A gazetted national park doesn’t always stop wildlife from crossing into human territory. This is especially true of African elephant herds that follow historic migration routes.
In Uganda, elephants will occasionally leave the security of protected areas, even migrating across national boundaries. The frequent result: human-elephant conflict.
Unable to protect themselves from wildlife as well as people living in the developed world, rural communities have less tolerance for animals that unwittingly damage local livelihoods. When elephants raid villagers’ crops, they and people can suffer severe injury or death.
In the face of this, the Uganda Wildlife Authority (UWA) is deploying nonlethal elephant deterrents, employing local wildlife guards, and working to maintain safe migratory corridors in the hopes of reducing conflicts.
Each year, a number of the park’s elephants migrate from the Narus and Kidepo valleys through the Lutokei Mountains and into the Kidepo reserve.
“Naturally when animals cross an international border, they no longer belong to your country,” said Cpl. Samuel Loware, of UWA. “But what we have done as the managers of Kidepo is a program called Transboundary.”
Assisted by the South Sudanese government, Sudan People’s Liberation Army (SPLA) soldiers now double as wildlife rangers. Additionally, the Ugandan Peoples Defense Forces have built barracks at the border near Kidepo’s Sand River, where their soldiers work in tandem with the SPLA and UWA.
Collectively, they rely on tracking data to locate elephant families and pinpoint areas where they can conduct conflict mitigation efforts.
Methods designed to keep elephants from wandering off their intended migration course and into neighboring communal areas by irritating but not provoking them include lacing picket fences around crops with chili, firing rifle rounds into the air, or blowing vuvuzela horns.
Such techniques have proved fairly effective. But since no trenches or fences exist around Kidepo’s borders, such as in key areas of Murchison Falls National Park, elephants still wander off track to eat crops—typically during early morning, when it’s more difficult to monitor their movements.
“The elephants come around midnight to eat the crops, and then they leave around 5 a.m.,” said Gertrude Adee, a Karamojong and community advocate. For villagers, “a mother with her calf is especially dangerous.”
Guardians Against Problem Animals
The agro-pastoral Nilotic Karamojong tribes in Karamoja rely heavily on crops of maize, cassava, and sorghum, as well as on their cattle and goats.
As it stands, UWA, the United States Agency for International Development’s Kidepo Critical Landscape Project, and the Karenga Community Wildlife Management Area are working together to help the Karamojong protect their harvests.
“At the moment we have a department called Community Conservation,” Loware explained. “These are members of the community trained by UWA to handle problem animals, specifically the elephants.”
At the village of Lorukul, several Karamojong were hired by UWA to guard community crops. In the event that elephants attempt to cash in on a free meal, guards will beat jerricans with sticks, while others blow loud whistles (locally known as trumpets) to ward them off.

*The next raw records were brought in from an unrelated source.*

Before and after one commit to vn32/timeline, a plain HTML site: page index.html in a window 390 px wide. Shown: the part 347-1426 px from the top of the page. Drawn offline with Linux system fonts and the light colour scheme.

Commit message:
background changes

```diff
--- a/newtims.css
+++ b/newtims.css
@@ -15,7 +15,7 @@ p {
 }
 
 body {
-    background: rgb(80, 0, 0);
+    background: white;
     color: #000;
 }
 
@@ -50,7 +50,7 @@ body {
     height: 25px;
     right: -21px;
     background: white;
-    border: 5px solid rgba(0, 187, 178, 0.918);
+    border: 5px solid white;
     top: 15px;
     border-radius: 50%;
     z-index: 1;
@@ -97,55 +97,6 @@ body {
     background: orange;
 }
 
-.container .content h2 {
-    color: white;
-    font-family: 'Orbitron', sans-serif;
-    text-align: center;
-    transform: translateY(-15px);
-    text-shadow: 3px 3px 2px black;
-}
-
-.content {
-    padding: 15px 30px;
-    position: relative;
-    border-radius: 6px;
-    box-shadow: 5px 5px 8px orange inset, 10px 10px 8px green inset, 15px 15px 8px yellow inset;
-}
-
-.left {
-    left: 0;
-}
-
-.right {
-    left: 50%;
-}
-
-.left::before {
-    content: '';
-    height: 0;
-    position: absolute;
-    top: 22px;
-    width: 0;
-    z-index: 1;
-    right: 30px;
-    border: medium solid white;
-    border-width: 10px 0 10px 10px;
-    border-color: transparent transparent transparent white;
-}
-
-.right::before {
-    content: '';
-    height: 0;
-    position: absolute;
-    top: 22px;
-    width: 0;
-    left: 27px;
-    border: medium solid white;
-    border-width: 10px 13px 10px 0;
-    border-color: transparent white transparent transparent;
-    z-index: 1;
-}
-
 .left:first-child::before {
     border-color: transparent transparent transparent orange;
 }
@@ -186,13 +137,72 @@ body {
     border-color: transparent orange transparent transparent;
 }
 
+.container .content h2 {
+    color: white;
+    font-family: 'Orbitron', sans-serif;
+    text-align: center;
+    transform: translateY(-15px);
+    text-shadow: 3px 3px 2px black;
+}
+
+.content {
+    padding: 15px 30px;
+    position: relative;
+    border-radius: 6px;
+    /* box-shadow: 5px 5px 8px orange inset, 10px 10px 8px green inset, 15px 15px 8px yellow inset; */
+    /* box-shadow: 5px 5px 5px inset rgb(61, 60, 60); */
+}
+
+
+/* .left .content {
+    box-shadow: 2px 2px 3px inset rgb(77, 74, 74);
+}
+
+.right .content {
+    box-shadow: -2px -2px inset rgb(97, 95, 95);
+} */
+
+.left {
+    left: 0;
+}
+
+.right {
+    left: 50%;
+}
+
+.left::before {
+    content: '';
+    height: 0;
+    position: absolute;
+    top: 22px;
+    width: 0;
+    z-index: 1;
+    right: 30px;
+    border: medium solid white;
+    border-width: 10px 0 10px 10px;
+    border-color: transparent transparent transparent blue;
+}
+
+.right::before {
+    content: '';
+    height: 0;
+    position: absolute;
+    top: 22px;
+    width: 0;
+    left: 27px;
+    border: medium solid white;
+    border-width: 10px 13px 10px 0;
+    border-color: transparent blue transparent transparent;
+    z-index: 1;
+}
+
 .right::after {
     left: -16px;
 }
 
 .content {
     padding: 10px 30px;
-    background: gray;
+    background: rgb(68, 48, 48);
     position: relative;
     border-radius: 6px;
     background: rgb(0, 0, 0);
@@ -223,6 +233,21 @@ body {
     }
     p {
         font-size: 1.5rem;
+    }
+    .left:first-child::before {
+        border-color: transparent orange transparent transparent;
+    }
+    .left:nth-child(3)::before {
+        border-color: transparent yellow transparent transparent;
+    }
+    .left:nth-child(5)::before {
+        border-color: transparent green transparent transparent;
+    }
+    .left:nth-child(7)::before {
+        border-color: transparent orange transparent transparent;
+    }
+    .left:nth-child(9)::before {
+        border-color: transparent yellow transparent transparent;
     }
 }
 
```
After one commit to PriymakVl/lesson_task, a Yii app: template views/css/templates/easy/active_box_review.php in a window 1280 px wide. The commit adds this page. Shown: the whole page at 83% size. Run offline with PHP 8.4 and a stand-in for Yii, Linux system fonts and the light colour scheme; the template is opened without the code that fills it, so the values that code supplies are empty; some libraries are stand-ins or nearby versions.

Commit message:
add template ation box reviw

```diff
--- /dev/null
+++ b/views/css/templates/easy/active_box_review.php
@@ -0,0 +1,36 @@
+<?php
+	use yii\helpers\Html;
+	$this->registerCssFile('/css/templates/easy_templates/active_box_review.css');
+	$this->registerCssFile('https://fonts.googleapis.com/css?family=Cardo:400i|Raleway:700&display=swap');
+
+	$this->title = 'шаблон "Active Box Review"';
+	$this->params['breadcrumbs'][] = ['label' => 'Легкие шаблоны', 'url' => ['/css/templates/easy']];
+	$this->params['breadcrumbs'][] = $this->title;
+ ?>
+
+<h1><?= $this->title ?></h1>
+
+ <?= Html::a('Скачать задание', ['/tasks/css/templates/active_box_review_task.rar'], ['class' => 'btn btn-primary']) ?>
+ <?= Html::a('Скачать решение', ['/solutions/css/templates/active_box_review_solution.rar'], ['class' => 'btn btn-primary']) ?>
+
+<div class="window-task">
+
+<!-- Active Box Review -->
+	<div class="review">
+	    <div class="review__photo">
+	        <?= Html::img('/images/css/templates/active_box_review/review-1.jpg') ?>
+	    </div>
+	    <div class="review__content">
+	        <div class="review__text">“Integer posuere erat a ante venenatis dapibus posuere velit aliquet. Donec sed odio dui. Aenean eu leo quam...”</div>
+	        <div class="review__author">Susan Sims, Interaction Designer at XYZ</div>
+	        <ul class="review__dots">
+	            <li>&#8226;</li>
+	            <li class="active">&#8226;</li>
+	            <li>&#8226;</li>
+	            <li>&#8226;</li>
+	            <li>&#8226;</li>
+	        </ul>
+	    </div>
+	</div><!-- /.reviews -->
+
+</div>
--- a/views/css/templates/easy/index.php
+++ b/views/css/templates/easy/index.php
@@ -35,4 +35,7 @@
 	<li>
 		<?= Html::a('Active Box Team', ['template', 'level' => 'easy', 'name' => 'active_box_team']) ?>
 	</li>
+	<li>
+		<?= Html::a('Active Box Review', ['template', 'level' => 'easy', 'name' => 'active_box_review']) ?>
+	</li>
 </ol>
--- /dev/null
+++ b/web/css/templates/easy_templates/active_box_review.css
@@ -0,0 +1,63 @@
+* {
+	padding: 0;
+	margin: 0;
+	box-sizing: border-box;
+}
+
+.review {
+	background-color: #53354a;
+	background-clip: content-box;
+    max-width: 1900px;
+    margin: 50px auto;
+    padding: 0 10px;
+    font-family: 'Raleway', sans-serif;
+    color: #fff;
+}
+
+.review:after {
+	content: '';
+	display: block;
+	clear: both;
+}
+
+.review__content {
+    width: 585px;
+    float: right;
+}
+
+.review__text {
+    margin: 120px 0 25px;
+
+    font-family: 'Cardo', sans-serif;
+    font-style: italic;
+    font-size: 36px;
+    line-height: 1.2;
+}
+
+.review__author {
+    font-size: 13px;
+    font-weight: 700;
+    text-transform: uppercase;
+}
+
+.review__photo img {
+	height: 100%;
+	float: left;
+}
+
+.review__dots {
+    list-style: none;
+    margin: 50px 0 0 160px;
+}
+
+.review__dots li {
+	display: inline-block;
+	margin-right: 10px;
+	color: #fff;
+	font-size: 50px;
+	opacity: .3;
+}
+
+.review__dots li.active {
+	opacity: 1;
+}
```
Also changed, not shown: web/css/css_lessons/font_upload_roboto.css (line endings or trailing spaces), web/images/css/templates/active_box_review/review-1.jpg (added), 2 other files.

Not long ago, Karamoja was roiled by violent cattle rustling between Karamojong tribes, but with the return of regional stability, people are peaceably resettling the Kidepo Valley area.
To help prevent encroachment on Kidepo Valley National Park, 20 percent of visitor entry fees is shared with communities living in bordering parishes, spreading the benefits of tourism and generating local support for conservation. (Kidepo has been earmarked as one of the top parks in Africa, but it lacks infrastructure, which limits tourism and helps keep the park ecologically pristine.)
The good news is that in spite of the risks from Kidepo’s elephants, the Karamojong are now coexisting in a relative state of balance with the animals.
“Before there was a lot of poaching,” Adee said, referring to Karamojong retaliation against elephants over crop raiding. “But now because of sensitization, and the continuous arresting of poachers, they have respect for the animals.”
Lorukul residents are hoping that UWA will put up a fence around the park to eliminate any further conflict, but state finances for such a monumental task are limited.
Adee said she hopes “international communities will help create a fence, which will stop [elephants] from leaving the park.”
Until that happens, UWA’s strategies appear to be working—at least for the time being.
Michael Schwartz is a freelance journalist and African wildlife conservation researcher. He is also an honorary member of the Jane Goodall Institute and International Institute for Environment and Development’s Uganda Poverty Conservation Learning Group.